A Ruffed Grouse was seen sunning itself in Westmanland on the 20th. Barred Owls were heard in Fort Fairfield in early January.

The Three-toed Woodpecker was seen on the 5th at the usual spot along the Muscovic Road in Stockholm. A group of three Gray Jays were also seen here. Pileated Woodpeckers were seen in Presque Isle, New Sweden and Woodland.

Blue Jays were one of the most widely reported bird species in Aroostook County this month. Ken Lamb photographed this jay at his feeder in Chapman. A few American Crows continue to winter all they way up to Madawaska and Fort Kent. The only waxwing reported so far this month was a window-killed Bohemian Waxwing found in Caribou on the 9th. Northern Cardinals were reported in Caribou and Presque Isle.

Several observers reported declining Mourning Dove flocks recently.

Large numbers of Black-capped Chickadees and Red-breasted Nuthatches have been reported at feeders across the area. White-breasted Nuthatches are being seen at feeders in Caribou and Presque Isle. An uncommon Brown Creeper was a one-day visitor to my yard in Woodland on the 6th.

An adult Northern Shrike was chasing redpolls at a feeder in Mt Chase.

Sparrow species seem well represented so far this winter. This is surprising considering the duration and depth of the snow cover we’ve experienced so far.

A sharp looking male Eastern Towhee over-wintering at a feeder in Sherman is only the fifth winter record/report for this species in Aroostook County. The bird was first seen in early fall and continues to show at this time. Patty Jennings got this great image on the 11th.

A White-throated Sparrow was reported in Presque Isle and American Tree Sparrows and Dark-eyed Juncos were seen in several locations in the past week. Reports of Snow Bunting flocks have declined a bit but single birds were seen over last weekend in Caribou and Woodland.

Large numbers of Pine Grosbeaks continue to be reported from across the area. High counts included 35 in Mt Chase, 30+ in Castle Hill, 20+ in Portage Lake and 45+ in Woodland. Smaller counts were reported from Ashland, Caribou, Presque Isle and Stacyville, St. Agatha and Sherman. 62 Evening Grosbeaks were counted at my feeder in Woodland on the 17th.

Common Redpolls have been frequently reported in northern Maine this month, but the distribution has been spotty. One observer complained that he’d yet to refill his nyger feeder this winter and others, nearby, reported good numbers of the finches in their yards. A few American Goldfinches are visiting feeders in Presque Isle and Caribou. Purple Finches remain unseen.

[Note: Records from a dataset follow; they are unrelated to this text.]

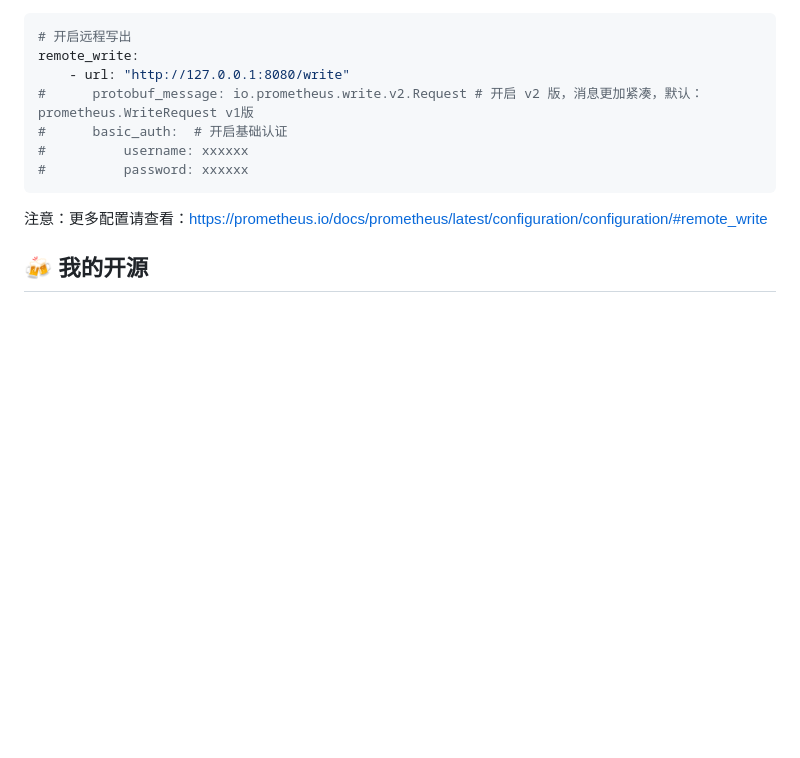
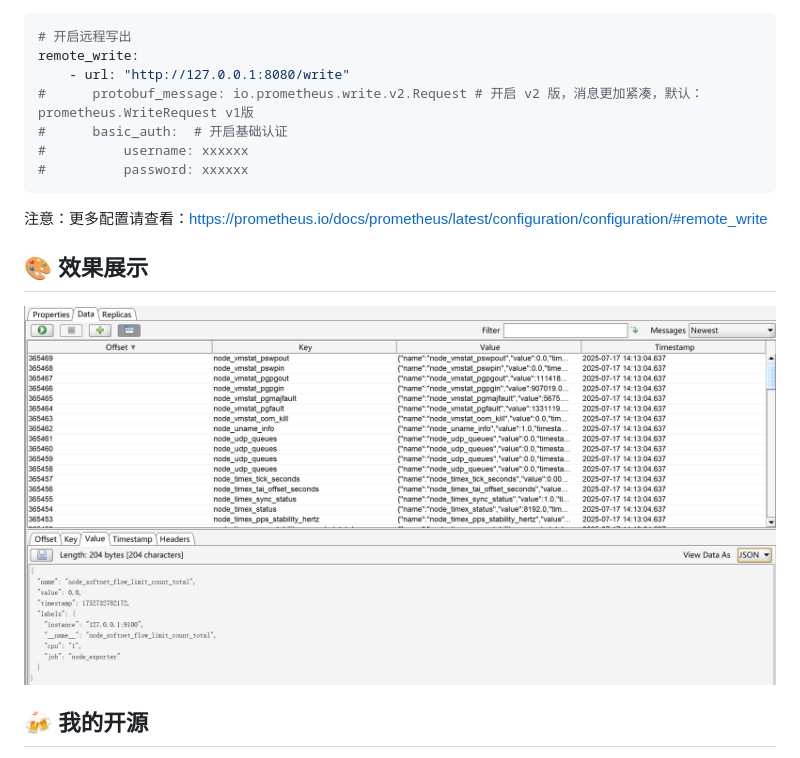
Before and after one commit to lets-mica/mica-prometheus-write, a Markdown page: README.md, the part around one of its changes. Rendered like a GitHub page; pictures changed too: docs/image/kafka.png (added); blank space fills up the shorter version.

```diff
--- a/README.md
+++ b/README.md
@@ -41,6 +41,10 @@ remote_write:
 
 注意：更多配置请查看：https://prometheus.io/docs/prometheus/latest/configuration/configuration/#remote_write
 
+## 🎨 效果展示
+
+![kafka](docs/image/kafka.png)
+
 ## 🍻 我的开源
 - `mica-mqtt` 简单易用的 Java mqtt 客户端和服务端：[https://gitee.com/dromara/mica-mqtt](https://gitee.com/dromara/mica-mqtt)
 - `mica` Spring Cloud 微服务开发核心工具集：[https://gitee.com/596392912/mica](https://gitee.com/596392912/mica)
```
Also changed, not shown: other parts of README.md (+1 -1 lines), README.en.md (+4 -0 lines).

Its not often that there are as many Hoary Redpolls to report as Pine Siskins but this was the case this week. Usually rare, Hoarys have been seen recently at feeders in New Sweden, Castle Hill and Mt Chase. Russell Mount got this good shot of "his" Hoary holding its own against the Pine Grosbeaks at his feeder in Castle Hill on the 22nd.

(The Siskins were visiting in Caribou, New Sweden and Woodland.)

1 comment:

Robin said...

I heard a woodpecker drumming this morning here in northeastern Maine. I haven't seen a pine siskin or brown creeper all winter. Even during the bitter cold days there are very few birds at the feeding stations this year.